These are some of the discoveries that surfaced from the annual list of the most popular baby names nationwide compiled by the online pregnancy resource center BabyCenter.
The top 10 picks for both boys and girls didn’t change much from the 2019 tally. Liam repeated as the most popular boy’s name, a distinction it claimed for the first time last year, while Sophia, which has the held top spot for girls since 2010, added yet another year to the streak.
As for the rest of the top 10, a few names changed places in the rankings, but there is only one new moniker among the combined 20 names. Mateo — Spanish for Matthew — grabbed the No. 10 spot on the boys’ list, bumping Muhammed down a slot.

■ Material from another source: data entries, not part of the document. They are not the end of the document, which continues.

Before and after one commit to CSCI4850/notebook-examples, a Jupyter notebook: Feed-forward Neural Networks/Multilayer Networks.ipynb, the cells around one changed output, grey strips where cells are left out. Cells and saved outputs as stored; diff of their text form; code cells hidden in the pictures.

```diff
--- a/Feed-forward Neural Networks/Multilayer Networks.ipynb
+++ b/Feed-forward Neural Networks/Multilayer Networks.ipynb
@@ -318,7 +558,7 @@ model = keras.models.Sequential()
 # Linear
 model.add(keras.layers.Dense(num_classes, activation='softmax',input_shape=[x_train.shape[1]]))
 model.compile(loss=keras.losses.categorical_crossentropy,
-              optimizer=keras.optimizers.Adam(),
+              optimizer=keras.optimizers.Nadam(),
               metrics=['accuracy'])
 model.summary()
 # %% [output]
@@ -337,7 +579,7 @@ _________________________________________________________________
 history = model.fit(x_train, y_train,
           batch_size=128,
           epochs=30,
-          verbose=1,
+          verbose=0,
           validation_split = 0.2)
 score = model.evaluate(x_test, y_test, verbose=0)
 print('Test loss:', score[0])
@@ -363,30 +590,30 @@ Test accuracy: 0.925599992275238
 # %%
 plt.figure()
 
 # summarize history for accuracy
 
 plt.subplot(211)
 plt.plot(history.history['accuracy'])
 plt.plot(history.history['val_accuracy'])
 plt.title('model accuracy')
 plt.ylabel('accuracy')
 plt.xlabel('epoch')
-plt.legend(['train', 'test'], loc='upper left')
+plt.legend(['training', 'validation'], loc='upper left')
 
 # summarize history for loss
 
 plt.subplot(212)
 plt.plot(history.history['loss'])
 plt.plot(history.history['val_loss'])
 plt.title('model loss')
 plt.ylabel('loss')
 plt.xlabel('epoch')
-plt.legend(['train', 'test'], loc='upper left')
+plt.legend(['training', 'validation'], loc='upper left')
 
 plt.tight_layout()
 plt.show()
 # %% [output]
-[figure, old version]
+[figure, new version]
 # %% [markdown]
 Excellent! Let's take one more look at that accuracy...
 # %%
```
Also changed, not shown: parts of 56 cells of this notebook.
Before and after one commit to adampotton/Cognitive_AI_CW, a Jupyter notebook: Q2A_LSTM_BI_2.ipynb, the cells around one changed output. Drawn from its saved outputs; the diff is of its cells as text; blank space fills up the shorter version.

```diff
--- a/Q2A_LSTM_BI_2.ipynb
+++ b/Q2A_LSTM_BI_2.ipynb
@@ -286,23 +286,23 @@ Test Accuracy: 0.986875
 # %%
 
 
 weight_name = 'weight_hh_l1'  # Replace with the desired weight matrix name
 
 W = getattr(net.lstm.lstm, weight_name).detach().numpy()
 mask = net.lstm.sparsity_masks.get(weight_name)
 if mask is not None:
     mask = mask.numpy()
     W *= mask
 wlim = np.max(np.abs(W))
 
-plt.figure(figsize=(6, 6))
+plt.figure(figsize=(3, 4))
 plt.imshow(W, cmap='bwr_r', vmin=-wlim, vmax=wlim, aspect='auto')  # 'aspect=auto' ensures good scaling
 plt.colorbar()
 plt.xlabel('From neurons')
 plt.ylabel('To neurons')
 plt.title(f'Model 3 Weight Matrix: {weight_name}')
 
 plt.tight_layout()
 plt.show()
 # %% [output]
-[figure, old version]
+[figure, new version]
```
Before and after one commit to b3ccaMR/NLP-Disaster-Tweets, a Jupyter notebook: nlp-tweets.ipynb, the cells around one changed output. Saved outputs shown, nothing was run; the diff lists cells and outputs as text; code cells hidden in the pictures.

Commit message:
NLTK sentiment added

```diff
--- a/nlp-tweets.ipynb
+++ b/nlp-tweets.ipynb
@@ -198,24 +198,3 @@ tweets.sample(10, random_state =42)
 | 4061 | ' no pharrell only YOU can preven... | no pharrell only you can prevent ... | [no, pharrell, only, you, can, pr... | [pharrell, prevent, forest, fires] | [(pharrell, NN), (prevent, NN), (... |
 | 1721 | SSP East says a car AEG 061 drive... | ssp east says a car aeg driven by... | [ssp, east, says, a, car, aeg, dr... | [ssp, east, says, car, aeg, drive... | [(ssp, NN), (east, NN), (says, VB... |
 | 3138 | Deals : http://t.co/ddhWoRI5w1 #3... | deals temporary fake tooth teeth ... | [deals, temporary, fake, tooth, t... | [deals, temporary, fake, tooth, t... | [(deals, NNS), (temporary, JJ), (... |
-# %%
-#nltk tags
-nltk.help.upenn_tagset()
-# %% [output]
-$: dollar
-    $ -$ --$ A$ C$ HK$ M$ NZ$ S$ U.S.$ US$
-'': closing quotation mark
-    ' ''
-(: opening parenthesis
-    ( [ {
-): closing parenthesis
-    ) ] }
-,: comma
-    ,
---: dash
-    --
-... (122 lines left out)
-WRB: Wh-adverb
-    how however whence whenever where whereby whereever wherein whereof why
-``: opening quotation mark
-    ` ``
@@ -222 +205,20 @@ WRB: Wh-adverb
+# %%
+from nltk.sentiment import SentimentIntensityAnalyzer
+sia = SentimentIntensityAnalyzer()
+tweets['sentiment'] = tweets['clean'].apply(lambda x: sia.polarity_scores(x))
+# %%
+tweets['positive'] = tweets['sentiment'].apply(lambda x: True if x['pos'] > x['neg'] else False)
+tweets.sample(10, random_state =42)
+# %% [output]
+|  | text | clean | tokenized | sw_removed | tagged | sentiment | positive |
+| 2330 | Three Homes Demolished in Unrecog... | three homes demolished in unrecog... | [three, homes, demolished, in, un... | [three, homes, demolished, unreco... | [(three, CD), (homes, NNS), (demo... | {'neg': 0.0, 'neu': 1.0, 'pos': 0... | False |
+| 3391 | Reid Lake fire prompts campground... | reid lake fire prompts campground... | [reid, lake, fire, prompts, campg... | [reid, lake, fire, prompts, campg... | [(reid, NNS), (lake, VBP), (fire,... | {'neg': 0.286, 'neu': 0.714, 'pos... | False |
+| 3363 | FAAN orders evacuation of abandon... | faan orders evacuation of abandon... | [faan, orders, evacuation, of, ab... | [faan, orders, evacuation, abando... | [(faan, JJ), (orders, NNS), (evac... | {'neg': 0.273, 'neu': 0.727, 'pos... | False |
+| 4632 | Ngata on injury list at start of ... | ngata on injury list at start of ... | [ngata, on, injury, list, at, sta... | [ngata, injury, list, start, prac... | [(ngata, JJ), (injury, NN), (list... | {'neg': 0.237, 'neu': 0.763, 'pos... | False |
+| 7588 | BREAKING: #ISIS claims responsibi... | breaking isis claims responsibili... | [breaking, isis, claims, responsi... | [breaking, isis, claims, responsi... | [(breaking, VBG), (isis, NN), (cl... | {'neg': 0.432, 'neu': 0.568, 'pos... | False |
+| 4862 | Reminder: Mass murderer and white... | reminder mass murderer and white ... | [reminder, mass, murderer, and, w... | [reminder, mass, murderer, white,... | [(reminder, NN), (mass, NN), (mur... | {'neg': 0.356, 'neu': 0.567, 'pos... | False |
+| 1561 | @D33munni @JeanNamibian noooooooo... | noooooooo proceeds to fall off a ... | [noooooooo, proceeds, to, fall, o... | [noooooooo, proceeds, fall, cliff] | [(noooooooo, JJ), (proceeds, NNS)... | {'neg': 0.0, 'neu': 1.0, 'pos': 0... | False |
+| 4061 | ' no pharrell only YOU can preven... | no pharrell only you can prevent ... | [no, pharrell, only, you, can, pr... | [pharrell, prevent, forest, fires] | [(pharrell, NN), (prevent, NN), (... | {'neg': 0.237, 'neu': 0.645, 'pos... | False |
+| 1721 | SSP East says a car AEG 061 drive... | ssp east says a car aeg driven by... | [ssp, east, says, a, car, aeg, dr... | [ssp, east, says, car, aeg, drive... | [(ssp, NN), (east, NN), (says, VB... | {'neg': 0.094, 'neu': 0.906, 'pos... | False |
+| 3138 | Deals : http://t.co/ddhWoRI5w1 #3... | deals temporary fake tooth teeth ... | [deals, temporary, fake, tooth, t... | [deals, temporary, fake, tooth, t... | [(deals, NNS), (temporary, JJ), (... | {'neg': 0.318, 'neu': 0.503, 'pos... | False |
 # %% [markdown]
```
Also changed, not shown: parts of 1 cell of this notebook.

The list was based on more than 500,000 babies born so far this year. It combines names that are pronounced the same but spelled differently — Sophia and Sofia, for example.
BabyCenter doesn’t ask for the reasons behind the newborns’ names, but some of the logic is easy to extrapolate. Take Karen, for instance, which fell off the list of the top 100 names after it became associated with a social media put-down of women who demonstrate rude and often racist behavior.
And it’s easy to trace the sudden interest in Kamala, which skyrocketed from relative obscurity after Sen. Kamala Harris became the Democratic VP nominee.
But what’s up with Alexa losing its elite status? The number-crunchers behind the survey think it’s because people have gotten tired of calling out to their kids only to have their computers answer.
As for the increased interest in Mateo, the supposition is that it’s tied to a character on the hit TV show “Jane the Virgin.” It’s also what soccer superstar Lionel Messi named his son, which would explain why there are a lot of newborn Mateos in Argentina.
High-profile deaths were a source of inspiration. Following the January helicopter crash that killed Kobe Bryant and his daughter, Gianna, both names climbed significantly in the rankings.
“2020 has been an especially emotional year for families, filled with stress, loss and uncertainty,” Linda Murray, BabyCenter’s global editor in chief, said in a statement. “At a time like this, parents are seeking comfort by naming their babies after people they admire, especially those who’ve passed on. ”
Crossover names — ones that used to be gender-specific — also continue to gain popularity.
“Today’s parents are increasingly comfortable with choosing traditional boys’ names for girls and girls’ names for boys,” the statement said. Among such names gaining ground this year were Riley, Noah, Palmer and Sutton.
The top names for girls:
1. Sophia (still the pack leader)
2. Olivia (was No. 2 last year)
3. Riley (was 9)
4. Emma (was 3)
5. Ava (was 4)
6. Isabella (was 6)
7. Aria (was 5)
8. Aaliyah (was 10)
9. Amelia (was 7)
10. Mia (was 8).
The top names for boys
1. Liam (was 1)
2. Noah (was 3)
3. Jackson (was 2)
4. Alden (was 4)
5. Elijah (was 8)
6. Grayson (was 5)
7. Lucas (was 7)
8. Oliver (was 9)
9. Caden (was 6)
10. Mateo (new to the list).
Jeff Strickler • 612-673-7392